On Saturday Evening Airship Isabella put on three short shows and a dance on 3 different stages. The shifting stages every 30 minutes or so was sort of a Dicken’s tradition, so they had a large number of friends helping them carry everything from props to fire extinguishers several blocks at a trot between each performance. They might have lost a few audience members at each stage change, but they seemed to gain more each time as well, so each performance was well attended.

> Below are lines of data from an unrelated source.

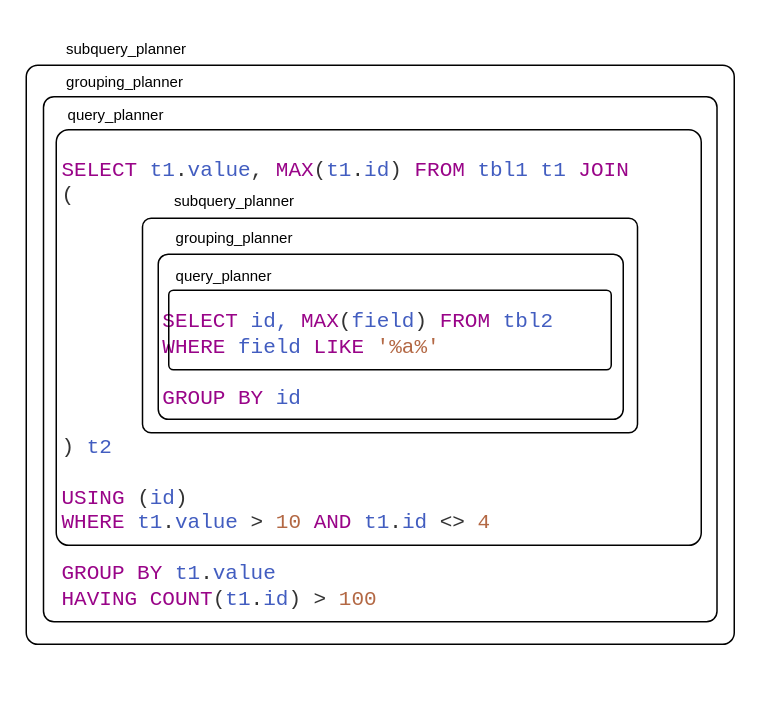
The draw.io diagram PGBootcamp2024/debugging-postgres-planner/img/source-code-query-correlation.drawio in ashenBlade/tantor-pg-meetups, before the edit. Source tidied: cells renumbered, new cells numbered last; positions are measured from the earlier drawing's top-left corner, leaving out a move shared by most shapes. Both pictures are drawn from the tidied source at 150%, with x=0, y=0 at pixel (26, 26).
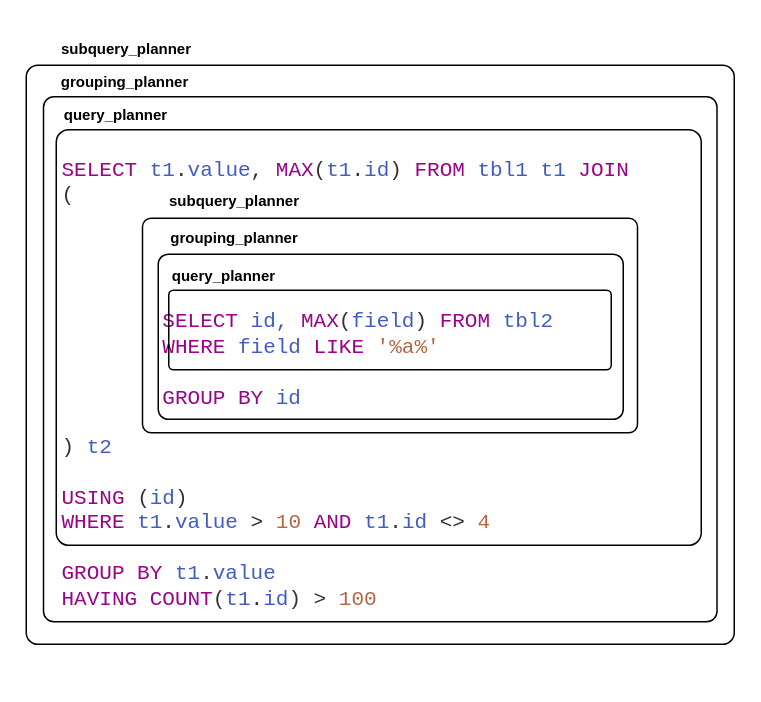
The same diagram, later.

What changed in the source:
```diff
@@
 <mxGraphModel>
   <root>
     <mxCell id="0" />
     <mxCell id="1" parent="0" />
     <mxCell id="2" value="&lt;div style=&quot;font-size: 14px;&quot;&gt;&lt;span style=&quot;background-color: initial; font-size: 14px;&quot;&gt;&lt;font color=&quot;#990488&quot; style=&quot;font-size: 14px;&quot;&gt;SELECT&lt;/font&gt; &lt;font color=&quot;#425dc0&quot; style=&quot;font-size: 14px;&quot;&gt;t1&lt;/font&gt;&lt;font color=&quot;#333333&quot; style=&quot;font-size: 14px;&quot;&gt;.&lt;/font&gt;&lt;font color=&quot;#425dc0&quot; style=&quot;font-size: 14px;&quot;&gt;value&lt;/font&gt;&lt;font color=&quot;#333333&quot; style=&quot;font-size: 14px;&quot;&gt;,&lt;/font&gt;&lt;font color=&quot;#990488&quot; style=&quot;font-size: 14px;&quot;&gt; MAX&lt;/font&gt;&lt;font color=&quot;#333333&quot; style=&quot;font-size: 14px;&quot;&gt;(&lt;/font&gt;&lt;font color=&quot;#425dc0&quot; style=&quot;font-size: 14px;&quot;&gt;t1&lt;/font&gt;&lt;font color=&quot;#333333&quot; style=&quot;font-size: 14px;&quot;&gt;.&lt;/font&gt;&lt;font color=&quot;#425dc0&quot; style=&quot;font-size: 14px;&quot;&gt;id&lt;/font&gt;&lt;font color=&quot;#333333&quot; style=&quot;font-size: 14px;&quot;&gt;)&lt;/font&gt;&lt;font color=&quot;#990488&quot; style=&quot;font-size: 14px;&quot;&gt; FROM&lt;/font&gt; &lt;font color=&quot;#425dc0&quot; style=&quot;font-size: 14px;&quot;&gt;tbl1 t1&lt;/font&gt;&lt;font color=&quot;#990488&quot; style=&quot;font-size: 14px;&quot;&gt;&amp;nbsp;&lt;/font&gt;&lt;/span&gt;&lt;span style=&quot;color: rgb(153, 4, 136); background-color: initial; font-size: 14px;&quot;&gt;JOIN&lt;/span&gt;&lt;/div&gt;&lt;font color=&quot;#333333&quot; style=&quot;font-size: 14px;&quot;&gt;(&lt;/font&gt;&lt;div style=&quot;font-size: 14px;&quot;&gt;&lt;font color=&quot;#333333&quot; style=&quot;font-size: 14px;&quot;&gt;&lt;br style=&quot;font-size: 14px;&quot;&gt;&lt;/font&gt;&lt;div style=&quot;font-size: 14px;&quot;&gt;&lt;font color=&quot;#333333&quot; style=&quot;font-size: 14px;&quot;&gt;&lt;br style=&quot;font-size: 14px;&quot;&gt;&lt;/font&gt;&lt;/div&gt;&lt;div style=&quot;font-size: 14px;&quot;&gt;&lt;font color=&quot;#333333&quot; style=&quot;font-size: 14px;&quot;&gt;&lt;br style=&quot;font-size: 14px;&quot;&gt;&lt;/font&gt;&lt;div style=&quot;font-size: 14px;&quot;&gt;&lt;font color=&quot;#990488&quot; style=&quot;background-color: initial; font-size: 14px;&quot;&gt;&lt;br style=&quot;font-size: 14px;&quot;&gt;&lt;/font&gt;&lt;/div&gt;&lt;div style=&quot;font-size: 14px;&quot;&gt;&lt;font color=&quot;#990488&quot; style=&quot;background-color: initial; font-size: 14px;&quot;&gt;&lt;span style=&quot;white-space: pre; font-size: 14px;&quot;&gt;&#9;&lt;/span&gt;SELECT&lt;/font&gt;&lt;span style=&quot;background-color: initial; font-size: 14px;&quot;&gt; &lt;/span&gt;&lt;font color=&quot;#425dc0&quot; style=&quot;background-color: initial; font-size: 14px;&quot;&gt;id, &lt;/font&gt;&lt;font color=&quot;#990488&quot; style=&quot;background-color: initial; font-size: 14px;&quot;&gt;MAX&lt;/font&gt;&lt;font color=&quot;#333333&quot; style=&quot;background-color: initial; font-size: 14px;&quot;&gt;(&lt;/font&gt;&lt;font color=&quot;#425dc0&quot; style=&quot;background-color: initial; font-size: 14px;&quot;&gt;field&lt;/font&gt;&lt;font color=&quot;#333333&quot; style=&quot;background-color: initial; font-size: 14px;&quot;&gt;)&lt;/font&gt;&lt;span style=&quot;background-color: initial; font-size: 14px;&quot;&gt;&amp;nbsp;&lt;/span&gt;&lt;font color=&quot;#990488&quot; style=&quot;background-color: initial; font-size: 14px;&quot;&gt;FROM&lt;/font&gt;&lt;span style=&quot;background-color: initial; font-size: 14px;&quot;&gt; &lt;/span&gt;&lt;font color=&quot;#425dc0&quot; style=&quot;background-color: initial; font-size: 14px;&quot;&gt;tbl2&lt;/font&gt;&lt;span style=&quot;background-color: initial; font-size: 14px;&quot;&gt;&amp;nbsp;&lt;/span&gt;&lt;div style=&quot;font-size: 14px;&quot;&gt;&lt;div style=&quot;font-size: 14px;&quot;&gt;&lt;font color=&quot;#990488&quot; style=&quot;font-size: 14px;&quot;&gt;&lt;span style=&quot;white-space: pre; font-size: 14px;&quot;&gt;&#9;&lt;/span&gt;WHERE&lt;/font&gt;&lt;span style=&quot;background-color: initial; font-size: 14px;&quot;&gt;&amp;nbsp;&lt;/span&gt;&lt;font color=&quot;#425dc0&quot; style=&quot;background-color: initial; font-size: 14px;&quot;&gt;field &lt;/font&gt;&lt;font color=&quot;#990488&quot; style=&quot;background-color: initial; font-size: 14px;&quot;&gt;LIKE&lt;/font&gt;&lt;font color=&quot;#425dc0&quot; style=&quot;background-color: initial; font-size: 14px;&quot;&gt; &lt;/font&gt;&lt;font color=&quot;#b36844&quot; style=&quot;background-color: initial; font-size: 14px;&quot;&gt;'%a%'&lt;/font&gt;&lt;/div&gt;&lt;div style=&quot;font-size: 14px;&quot;&gt;&lt;br style=&quot;font-size: 14px;&quot;&gt;&lt;/div&gt;&lt;div style=&quot;font-size: 14px;&quot;&gt;&lt;font color=&quot;#990488&quot; style=&quot;font-size: 14px;&quot;&gt;&lt;span style=&quot;white-space: pre; font-size: 14px;&quot;&gt;&#9;&lt;/span&gt;GROUP BY&lt;/font&gt;&lt;font color=&quot;#425dc0&quot; style=&quot;font-size: 14px;&quot;&gt; id&lt;/font&gt;&lt;/div&gt;&lt;div style=&quot;font-size: 14px;&quot;&gt;&lt;font color=&quot;#333333&quot; style=&quot;background-color: initial; font-size: 14px;&quot;&gt;&lt;br style=&quot;font-size: 14px;&quot;&gt;&lt;/font&gt;&lt;/div&gt;&lt;div style=&quot;font-size: 14px;&quot;&gt;&lt;font color=&quot;#333333&quot; style=&quot;background-color: initial; font-size: 14px;&quot;&gt;)&lt;/font&gt;&lt;font color=&quot;#990488&quot; style=&quot;background-color: initial; font-size: 14px;&quot;&gt; &lt;/font&gt;&lt;font color=&quot;#425dc0&quot; style=&quot;background-color: initial; font-size: 14px;&quot;&gt;t2&lt;/font&gt;&lt;br style=&quot;font-size: 14px;&quot;&gt;&lt;/div&gt;&lt;div style=&quot;font-size: 14px;&quot;&gt;&lt;div style=&quot;font-size: 14px;&quot;&gt;&lt;font color=&quot;#990488&quot; style=&quot;font-size: 14px;&quot;&gt;&lt;br style=&quot;font-size: 14px;&quot;&gt;&lt;/font&gt;&lt;/div&gt;&lt;div style=&quot;font-size: 14px;&quot;&gt;&lt;font color=&quot;#990488&quot; style=&quot;font-size: 14px;&quot;&gt;USING &lt;/font&gt;&lt;font color=&quot;#333333&quot; style=&quot;font-size: 14px;&quot;&gt;(&lt;/font&gt;&lt;font color=&quot;#425dc0&quot; style=&quot;font-size: 14px;&quot;&gt;id&lt;/font&gt;&lt;font color=&quot;#333333&quot; style=&quot;font-size: 14px;&quot;&gt;)&lt;/font&gt;&lt;/div&gt;&lt;div style=&quot;font-size: 14px;&quot;&gt;&lt;font color=&quot;#990488&quot; style=&quot;font-size: 14px;&quot;&gt;WHERE &lt;/font&gt;&lt;font color=&quot;#425dc0&quot; style=&quot;font-size: 14px;&quot;&gt;t1&lt;/font&gt;&lt;font color=&quot;#333333&quot; style=&quot;font-size: 14px;&quot;&gt;.&lt;/font&gt;&lt;font color=&quot;#425dc0&quot; style=&quot;font-size: 14px;&quot;&gt;value&lt;/font&gt;&lt;font color=&quot;#990488&quot; style=&quot;font-size: 14px;&quot;&gt; &lt;/font&gt;&lt;font color=&quot;#333333&quot; style=&quot;font-size: 14px;&quot;&gt;&amp;gt;&lt;/font&gt;&lt;font color=&quot;#990488&quot; style=&quot;font-size: 14px;&quot;&gt; &lt;/font&gt;&lt;font color=&quot;#b36844&quot; style=&quot;font-size: 14px;&quot;&gt;10 &lt;/font&gt;&lt;font color=&quot;#990488&quot; style=&quot;font-size: 14px;&quot;&gt;AND&lt;/font&gt;&lt;font color=&quot;#b36844&quot; style=&quot;font-size: 14px;&quot;&gt; &lt;/font&gt;&lt;font color=&quot;#425dc0&quot; style=&quot;font-size: 14px;&quot;&gt;t1&lt;/font&gt;&lt;font color=&quot;#333333&quot; style=&quot;font-size: 14px;&quot;&gt;.&lt;/font&gt;&lt;font color=&quot;#425dc0&quot; style=&quot;font-size: 14px;&quot;&gt;id&lt;/font&gt;&lt;font color=&quot;#b36844&quot; style=&quot;font-size: 14px;&quot;&gt; &lt;/font&gt;&lt;font color=&quot;#333333&quot; style=&quot;font-size: 14px;&quot;&gt;&amp;lt;&amp;gt;&lt;/font&gt;&lt;font color=&quot;#b36844&quot; style=&quot;font-size: 14px;&quot;&gt; 4&lt;/font&gt;&lt;/div&gt;&lt;div style=&quot;font-size: 14px;&quot;&gt;&lt;font color=&quot;#990488&quot; style=&quot;font-size: 14px;&quot;&gt;&lt;br style=&quot;font-size: 14px;&quot;&gt;GROUP BY &lt;/font&gt;&lt;font color=&quot;#425dc0&quot; style=&quot;font-size: 14px;&quot;&gt;t1&lt;/font&gt;&lt;font color=&quot;#333333&quot; style=&quot;font-size: 14px;&quot;&gt;.&lt;/font&gt;&lt;font color=&quot;#425dc0&quot; style=&quot;font-size: 14px;&quot;&gt;value&lt;/font&gt;&lt;/div&gt;&lt;div style=&quot;font-size: 14px;&quot;&gt;&lt;font color=&quot;#990488&quot; style=&quot;font-size: 14px;&quot;&gt;HAVING COUNT&lt;/font&gt;&lt;font color=&quot;#333333&quot; style=&quot;font-size: 14px;&quot;&gt;(&lt;/font&gt;&lt;font color=&quot;#425dc0&quot; style=&quot;font-size: 14px;&quot;&gt;t1&lt;/font&gt;&lt;font color=&quot;#333333&quot; style=&quot;font-size: 14px;&quot;&gt;.&lt;/font&gt;&lt;font color=&quot;#425dc0&quot; style=&quot;font-size: 14px;&quot;&gt;id&lt;/font&gt;&lt;font color=&quot;#333333&quot; style=&quot;font-size: 14px;&quot;&gt;)&lt;/font&gt;&lt;font color=&quot;#990488&quot; style=&quot;font-size: 14px;&quot;&gt; &lt;/font&gt;&lt;font color=&quot;#333333&quot; style=&quot;font-size: 14px;&quot;&gt;&amp;gt;&lt;/font&gt;&lt;font color=&quot;#990488&quot; style=&quot;font-size: 14px;&quot;&gt; &lt;/font&gt;&lt;font color=&quot;#b36844&quot; style=&quot;font-size: 14px;&quot;&gt;100&lt;/font&gt;&lt;/div&gt;&lt;/div&gt;&lt;/div&gt;&lt;/div&gt;&lt;/div&gt;&lt;/div&gt;" style="text;html=1;align=left;verticalAlign=middle;whiteSpace=wrap;rounded=0;fontFamily=Courier New;shadow=0;horizontal=1;spacing=2;fontSize=14;" parent="1" vertex="1">
       <mxGeometry x="21.5" y="44" width="448.5" height="390" as="geometry" />
     </mxCell>
-    <mxCell id="3" value="subquery_planner" style="text;html=1;align=center;verticalAlign=middle;whiteSpace=wrap;rounded=0;fontSize=10;" parent="1" vertex="1">
+    <mxCell id="3" value="subquery_planner" style="text;html=1;align=center;verticalAlign=middle;whiteSpace=wrap;rounded=0;fontSize=10;fontStyle=1;" parent="1" vertex="1">
       <mxGeometry x="20" width="94" height="30" as="geometry" />
     </mxCell>
     <mxCell id="4" style="rounded=1;whiteSpace=wrap;html=1;fillColor=none;align=left;verticalAlign=top;arcSize=2;" parent="1" vertex="1">
       <mxGeometry x="11.5" y="47" width="449" height="350" as="geometry" />
     </mxCell>
-    <mxCell id="5" value="query_planner" style="text;html=1;align=center;verticalAlign=middle;whiteSpace=wrap;rounded=0;fontSize=10;" parent="1" vertex="1">
+    <mxCell id="5" value="query_planner" style="text;html=1;align=center;verticalAlign=middle;whiteSpace=wrap;rounded=0;fontSize=10;fontStyle=1;" parent="1" vertex="1">
       <mxGeometry x="18" y="44" width="84" height="30" as="geometry" />
     </mxCell>
     <mxCell id="6" style="rounded=1;whiteSpace=wrap;html=1;fillColor=none;align=left;verticalAlign=top;arcSize=2;" parent="1" vertex="1">
       <mxGeometry y="26" width="472" height="386" as="geometry" />
     </mxCell>
-    <mxCell id="7" value="grouping_planner" style="text;html=1;align=center;verticalAlign=middle;whiteSpace=wrap;rounded=0;fontSize=10;" parent="1" vertex="1">
+    <mxCell id="7" value="grouping_planner" style="text;html=1;align=center;verticalAlign=middle;whiteSpace=wrap;rounded=0;fontSize=10;fontStyle=1;" parent="1" vertex="1">
       <mxGeometry x="21.5" y="22" width="88" height="30" as="geometry" />
     </mxCell>
     <mxCell id="8" style="rounded=1;whiteSpace=wrap;html=1;fillColor=none;align=left;verticalAlign=top;arcSize=3;" parent="1" vertex="1">
       <mxGeometry x="20" y="69" width="430" height="277" as="geometry" />
     </mxCell>
-    <mxCell id="9" value="subquery_planner" style="text;html=1;align=center;verticalAlign=middle;whiteSpace=wrap;rounded=0;fontSize=10;" parent="1" vertex="1">
+    <mxCell id="9" value="subquery_planner" style="text;html=1;align=center;verticalAlign=middle;whiteSpace=wrap;rounded=0;fontSize=10;fontStyle=1;" parent="1" vertex="1">
       <mxGeometry x="88" y="101" width="102" height="30" as="geometry" />
     </mxCell>
     <mxCell id="10" style="rounded=1;whiteSpace=wrap;html=1;fillColor=none;align=left;verticalAlign=top;arcSize=6;" parent="1" vertex="1">
       <mxGeometry x="95" y="176" width="295" height="53" as="geometry" />
     </mxCell>
     <mxCell id="11" style="rounded=1;whiteSpace=wrap;html=1;fillColor=none;align=left;verticalAlign=top;arcSize=4;" parent="1" vertex="1">
       <mxGeometry x="77.5" y="128" width="330" height="143" as="geometry" />
     </mxCell>
-    <mxCell id="12" value="query_planner" style="text;html=1;align=center;verticalAlign=middle;whiteSpace=wrap;rounded=0;fontSize=10;" parent="1" vertex="1">
+    <mxCell id="12" value="query_planner" style="text;html=1;align=center;verticalAlign=middle;whiteSpace=wrap;rounded=0;fontSize=10;fontStyle=1;" parent="1" vertex="1">
       <mxGeometry x="90" y="151" width="84" height="30" as="geometry" />
     </mxCell>
     <mxCell id="13" style="rounded=1;whiteSpace=wrap;html=1;fillColor=none;align=left;verticalAlign=top;arcSize=6;" parent="1" vertex="1">
       <mxGeometry x="88" y="152" width="310" height="110" as="geometry" />
     </mxCell>
-    <mxCell id="14" value="grouping_planner" style="text;html=1;align=center;verticalAlign=middle;whiteSpace=wrap;rounded=0;fontSize=10;" parent="1" vertex="1">
+    <mxCell id="14" value="grouping_planner" style="text;html=1;align=center;verticalAlign=middle;whiteSpace=wrap;rounded=0;fontSize=10;fontStyle=1;" parent="1" vertex="1">
       <mxGeometry x="95" y="126" width="88" height="30" as="geometry" />
     </mxCell>
   </root>
 </mxGraphModel>
```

The first act was a comedy about a lion/man combination creature that they had picked up somehow in their travels, but instead of wanting to eat them, he was offering them cupcakes and tea. Yes, it was supposed to be strange, but the audience got it well enough that two people I interviewed said it was their favorite of the three acts. The second act got even stranger in that Commander Leroux brought out a talking head in a jar who could tell people’s futures. Airship Isabella’s first mate, Javert Marchand, did a fabulous job of appearing un-human, otherworldly, totally mad, and sneering down his nose at the silly humans that came to look in his jar. Kudos for a job well done! That act was also a comedy in which three local celebrities from the anime community, Chris Ayres, Greg Ayres, and Carli Mosier, were supposedly selected randomly from the audience and then told the worst futures imaginable insulting and exchanging insults with the head in the jar all the while. The third act was fire spinning with first fire poi, then flaming sticks and finally belly dancing with flaming iron fans.
This was followed by a dance in which Airship Isabella once again broke stereotypes by playing tunes from Swan Lake, much to the surprise of everyone. I have to say that I believe in breaking stereotypes in a big way and that seemed to work just fine. It is difficult; however, to get Americans to dance much to a waltz, so after about 30 minutes, they managed to convince the historical society staff to permit the DJ to shift to more modern music. The DJ played excellent dance music, and we were really enjoying it, but unfortunately time ran out for the dance after only a few of his livelier selections.
By the end of Sunday, we found people from all walks of life, including the Texas Army, the Bobbies, and the Beefeaters, had become very friendly, wanted to take pictures with us, and thanked us all for coming. There can be no doubt this invasion was a huge success for both our Steampunk community (worldwide as well as locally) and for one of the most popular historical festivals in America. This sort of mutual exchange and support should continue to help many different parts of society come together and make the world just a lot more healthy and fun for all of us in the future!